Those of the baby boomer generation, job hunters aged 50-plus, face major job hunting challenges. One is a culture gap between themselves and Generation X hiring managers who are in their thirties or forties. Highly seasoned job hunters often give younger hiring managers the perception they are interviewing their parents. How can baby boomer job hunters overcome stereotypes and see their employment interviews result in job offers?
According to Mary Ellen Williams, author of “Land the Job You Love: 10 Surefire Strategies for Jobseekers Over 50,” the most common stereotypes younger interviewers have about older candidates are:
- Settling for the job and will soon leave when they find a better one
- Lack some of the skills of their younger competition
- Lack energy and enthusiasm
- Not flexible enough for today’s workplace
How can you effectively deal with these stereotypes?
Hiring managers may or may not ask you directly if you don’t think you are over-qualified for the available position. If you are asked, come up with anecdotes that indicate how you would find ways to enrich your job, make it more challenging and increase the value of your contributions.
This question may be worded in a more complex way. For instance, the interviewer may ask why you are applying for a staff position when you had been a manager for several years. You could reply that you previously found great satisfaction in being an individual contributor and would like to return to this role. You might explain that you are looking to do more hands-on technical or project work. This is what former sales manager Dr. John Trebillas did when he began working for Tomah Products, a specialty chemicals firm. Instead of supervising a group of sales representatives, he worked with Tomah researchers as a consultant to develop products for new markets.
Hiring managers have additional concerns that you could be bored or unmotivated. Alternatively, they may have their own insecurities and worry that you may try to steal their job. During your interviews you need to avoid sounding patronizing or think you have all the answers. Ask job-related questions and show the interviewer respect.
Mention length of time in a job and the various duties of your job assignments. However, this is looking backwards. Also look forward by developing a sentence that tells people who you are, what your greatest strengths are, and the biggest benefit you will bring to your next employer. This sentence is often called your personal brand. Its focus is informing the employer “what’s in it for them” if they hire you. Hiring managers will sit up and take notice. Your personal brand statement can stimulate your interviewers to ask you questions. This sentence can go in your summary section of your résumé. Discuss this in your interview as well.
Settling for the job?
Hiring managers may worry you will soon leave for another position. Perhaps they think the salary will be too low for you or the duties are beneath your skill set. Find an opportunity to say you would like to focus on actually doing a job than looking for one. You might make a commitment by saying that you are ready to make at least a two-year commitment to the company.

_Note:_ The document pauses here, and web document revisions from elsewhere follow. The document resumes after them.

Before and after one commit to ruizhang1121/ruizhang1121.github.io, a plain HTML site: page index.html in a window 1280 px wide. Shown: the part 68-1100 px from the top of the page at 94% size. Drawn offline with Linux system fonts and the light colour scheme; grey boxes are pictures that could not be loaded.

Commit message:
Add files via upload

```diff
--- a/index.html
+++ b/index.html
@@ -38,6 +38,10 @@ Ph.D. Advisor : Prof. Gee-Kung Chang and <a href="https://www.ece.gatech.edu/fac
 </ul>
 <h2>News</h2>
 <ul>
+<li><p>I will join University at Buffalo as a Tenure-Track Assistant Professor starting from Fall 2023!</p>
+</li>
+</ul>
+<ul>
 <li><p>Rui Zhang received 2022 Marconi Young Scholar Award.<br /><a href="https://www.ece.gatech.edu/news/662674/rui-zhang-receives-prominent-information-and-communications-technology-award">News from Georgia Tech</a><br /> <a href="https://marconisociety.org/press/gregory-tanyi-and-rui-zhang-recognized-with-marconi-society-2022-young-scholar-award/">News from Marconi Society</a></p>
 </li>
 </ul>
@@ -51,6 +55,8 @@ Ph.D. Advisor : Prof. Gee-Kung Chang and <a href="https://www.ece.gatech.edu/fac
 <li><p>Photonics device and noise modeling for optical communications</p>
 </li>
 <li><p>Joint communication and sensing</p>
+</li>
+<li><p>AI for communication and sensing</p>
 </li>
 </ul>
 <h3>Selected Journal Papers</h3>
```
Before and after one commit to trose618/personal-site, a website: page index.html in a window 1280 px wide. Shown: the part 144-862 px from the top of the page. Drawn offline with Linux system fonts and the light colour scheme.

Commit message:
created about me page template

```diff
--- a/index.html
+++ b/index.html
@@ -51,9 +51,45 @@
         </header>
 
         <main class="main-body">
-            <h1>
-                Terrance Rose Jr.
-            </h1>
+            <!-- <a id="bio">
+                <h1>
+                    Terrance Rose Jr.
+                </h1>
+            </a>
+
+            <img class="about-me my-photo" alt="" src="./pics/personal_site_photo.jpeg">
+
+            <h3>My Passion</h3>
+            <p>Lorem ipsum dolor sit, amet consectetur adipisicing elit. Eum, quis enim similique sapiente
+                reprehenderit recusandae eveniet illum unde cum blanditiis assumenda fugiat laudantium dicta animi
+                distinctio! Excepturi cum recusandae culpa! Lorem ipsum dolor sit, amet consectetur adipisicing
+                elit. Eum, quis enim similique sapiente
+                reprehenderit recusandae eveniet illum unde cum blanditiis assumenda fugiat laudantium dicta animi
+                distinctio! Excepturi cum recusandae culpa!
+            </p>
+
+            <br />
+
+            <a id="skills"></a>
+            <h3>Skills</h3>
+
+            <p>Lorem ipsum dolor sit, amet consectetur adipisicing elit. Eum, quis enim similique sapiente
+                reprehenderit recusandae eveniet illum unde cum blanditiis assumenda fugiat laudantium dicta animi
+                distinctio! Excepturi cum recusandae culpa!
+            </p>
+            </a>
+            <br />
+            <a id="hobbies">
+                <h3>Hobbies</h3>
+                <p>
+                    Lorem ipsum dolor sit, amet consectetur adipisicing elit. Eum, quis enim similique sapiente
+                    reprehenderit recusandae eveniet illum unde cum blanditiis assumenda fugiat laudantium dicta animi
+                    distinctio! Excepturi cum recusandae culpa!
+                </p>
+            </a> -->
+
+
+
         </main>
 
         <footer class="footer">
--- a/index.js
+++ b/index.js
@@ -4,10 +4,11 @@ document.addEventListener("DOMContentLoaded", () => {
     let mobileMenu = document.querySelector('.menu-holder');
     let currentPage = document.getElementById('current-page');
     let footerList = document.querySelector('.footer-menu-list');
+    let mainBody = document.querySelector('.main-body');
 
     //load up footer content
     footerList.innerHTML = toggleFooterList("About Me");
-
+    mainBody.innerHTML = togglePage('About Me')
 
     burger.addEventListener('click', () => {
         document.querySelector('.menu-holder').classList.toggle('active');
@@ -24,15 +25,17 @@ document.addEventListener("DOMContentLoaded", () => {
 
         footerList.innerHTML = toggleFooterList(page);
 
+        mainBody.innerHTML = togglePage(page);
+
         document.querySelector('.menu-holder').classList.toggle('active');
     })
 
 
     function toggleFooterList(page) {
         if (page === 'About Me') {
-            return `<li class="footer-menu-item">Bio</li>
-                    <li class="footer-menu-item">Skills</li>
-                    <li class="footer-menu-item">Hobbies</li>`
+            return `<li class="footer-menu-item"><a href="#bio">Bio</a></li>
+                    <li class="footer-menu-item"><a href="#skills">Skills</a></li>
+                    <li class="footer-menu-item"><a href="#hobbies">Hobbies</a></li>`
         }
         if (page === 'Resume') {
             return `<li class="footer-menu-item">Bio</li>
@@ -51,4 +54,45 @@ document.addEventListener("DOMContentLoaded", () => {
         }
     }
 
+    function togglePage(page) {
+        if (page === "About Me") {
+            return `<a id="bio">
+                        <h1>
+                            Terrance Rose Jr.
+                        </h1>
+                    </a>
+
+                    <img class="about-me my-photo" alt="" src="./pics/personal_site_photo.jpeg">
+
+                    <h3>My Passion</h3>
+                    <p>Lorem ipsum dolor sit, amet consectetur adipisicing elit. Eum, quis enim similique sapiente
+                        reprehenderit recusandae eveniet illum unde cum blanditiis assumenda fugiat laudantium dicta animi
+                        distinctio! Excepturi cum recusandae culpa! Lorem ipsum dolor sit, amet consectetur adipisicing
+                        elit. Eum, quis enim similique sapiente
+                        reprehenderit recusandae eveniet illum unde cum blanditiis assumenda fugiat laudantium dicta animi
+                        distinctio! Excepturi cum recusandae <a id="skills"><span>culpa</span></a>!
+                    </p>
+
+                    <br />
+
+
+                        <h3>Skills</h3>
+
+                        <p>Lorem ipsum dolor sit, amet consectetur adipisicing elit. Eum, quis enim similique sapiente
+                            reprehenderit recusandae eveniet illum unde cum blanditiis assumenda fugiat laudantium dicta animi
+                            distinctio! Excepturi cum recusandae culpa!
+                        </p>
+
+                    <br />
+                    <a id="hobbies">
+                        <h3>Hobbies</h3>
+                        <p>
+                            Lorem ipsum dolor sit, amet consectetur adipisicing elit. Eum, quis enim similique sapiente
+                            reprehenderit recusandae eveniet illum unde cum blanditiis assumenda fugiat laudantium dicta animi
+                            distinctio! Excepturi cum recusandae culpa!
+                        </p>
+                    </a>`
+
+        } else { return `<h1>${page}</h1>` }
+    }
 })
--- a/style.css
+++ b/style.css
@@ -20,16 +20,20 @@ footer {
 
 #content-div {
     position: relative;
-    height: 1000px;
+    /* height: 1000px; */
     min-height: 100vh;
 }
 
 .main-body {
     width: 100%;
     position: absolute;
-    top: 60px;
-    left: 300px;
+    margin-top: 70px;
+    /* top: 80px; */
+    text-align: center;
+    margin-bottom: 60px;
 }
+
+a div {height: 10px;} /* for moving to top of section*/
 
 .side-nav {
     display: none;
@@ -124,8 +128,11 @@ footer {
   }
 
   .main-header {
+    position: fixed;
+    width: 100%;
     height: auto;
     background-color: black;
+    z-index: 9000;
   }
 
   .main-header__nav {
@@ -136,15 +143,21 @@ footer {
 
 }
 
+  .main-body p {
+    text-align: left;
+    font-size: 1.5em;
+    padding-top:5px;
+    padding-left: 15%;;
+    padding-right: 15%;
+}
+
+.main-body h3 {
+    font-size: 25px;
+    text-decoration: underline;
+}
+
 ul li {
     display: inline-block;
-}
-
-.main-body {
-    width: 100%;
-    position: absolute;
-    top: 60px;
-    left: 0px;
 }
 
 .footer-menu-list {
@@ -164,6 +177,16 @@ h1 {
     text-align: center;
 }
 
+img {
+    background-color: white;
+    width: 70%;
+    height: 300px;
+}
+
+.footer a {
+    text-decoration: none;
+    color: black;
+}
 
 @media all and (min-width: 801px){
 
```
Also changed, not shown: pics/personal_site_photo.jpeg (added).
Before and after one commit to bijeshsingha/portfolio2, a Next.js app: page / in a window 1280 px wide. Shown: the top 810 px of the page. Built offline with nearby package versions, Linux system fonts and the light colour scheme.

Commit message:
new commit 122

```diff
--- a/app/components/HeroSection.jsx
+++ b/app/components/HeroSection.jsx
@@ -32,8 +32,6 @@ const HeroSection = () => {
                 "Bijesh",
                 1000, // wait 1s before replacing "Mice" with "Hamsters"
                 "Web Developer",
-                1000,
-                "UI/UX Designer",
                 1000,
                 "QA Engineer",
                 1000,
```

This is what Dr. Trebillas did when he accepted a position with Tomah Products.
Sometimes the hiring manager may worry that your skills are out of date compared to younger chemists. Keep your skills up to date. You can do this by reading research journals in your field and attending technical conferences. Also study the employer and use this knowledge to ask questions during your interviews.
Some hiring manager’s worry older job candidates may lack energy and enthusiasm. Get a good night’s sleep before your interview. Show interest in the job opening and its requirements. Also show interest in the employer’s industry and relevant trade associations.
Lean forward slightly in your chair while having discussions. This projects interest and high energy. If you are presenting an employment interview seminar, try to schedule it at the time of day when your energy level is highest. Find professional and even personal interests you share with the hiring manager. These shared interests will stimulate your discussions and help to form a bond with the hiring manager.
Develop some anecdotes that you tell during your interviews that indicate flexibility in different workplace cultures. For example, I spent much of my industrial chemistry career developing new products for various oil industry and paper industry applications. I find ways to insert these into the employment interviews noting how different these workplaces are than chemistry laboratories.
Employers increasingly focus on their short-term needs. They want new employees who can “hit the ground running” and quickly make solid contributions. Sell yourself as an expert who can fix immediate problems quickly and efficiently. Focus on clear, results-oriented achievements for short-range problems. Your goal is to become the “go-to” person for their short-term revenue or productivity problems. Therefore, come to the interview armed with specific examples of how you can solve their money or productivity problems. Your past accomplishments are examples of how to tackle similar problems they face today.
John Borchardt was a chemist, freelance writer and devoted ACS career consultant for over 15 years, until his sudden passing in January 2013. He was the author of the ACS/Oxford University Press Book “Career Management for Scientists and Engineers,” and had more than 1500 articles published in a variety of magazines, newspapers and encyclopedias. As an industrial chemist, he held 30 U.S. and more than 125 international patents, and was the author of more than 130 peer-reviewed papers. John’s advice, insights and articles helped hundreds of scientists improve their professional lives, and he will be truly missed.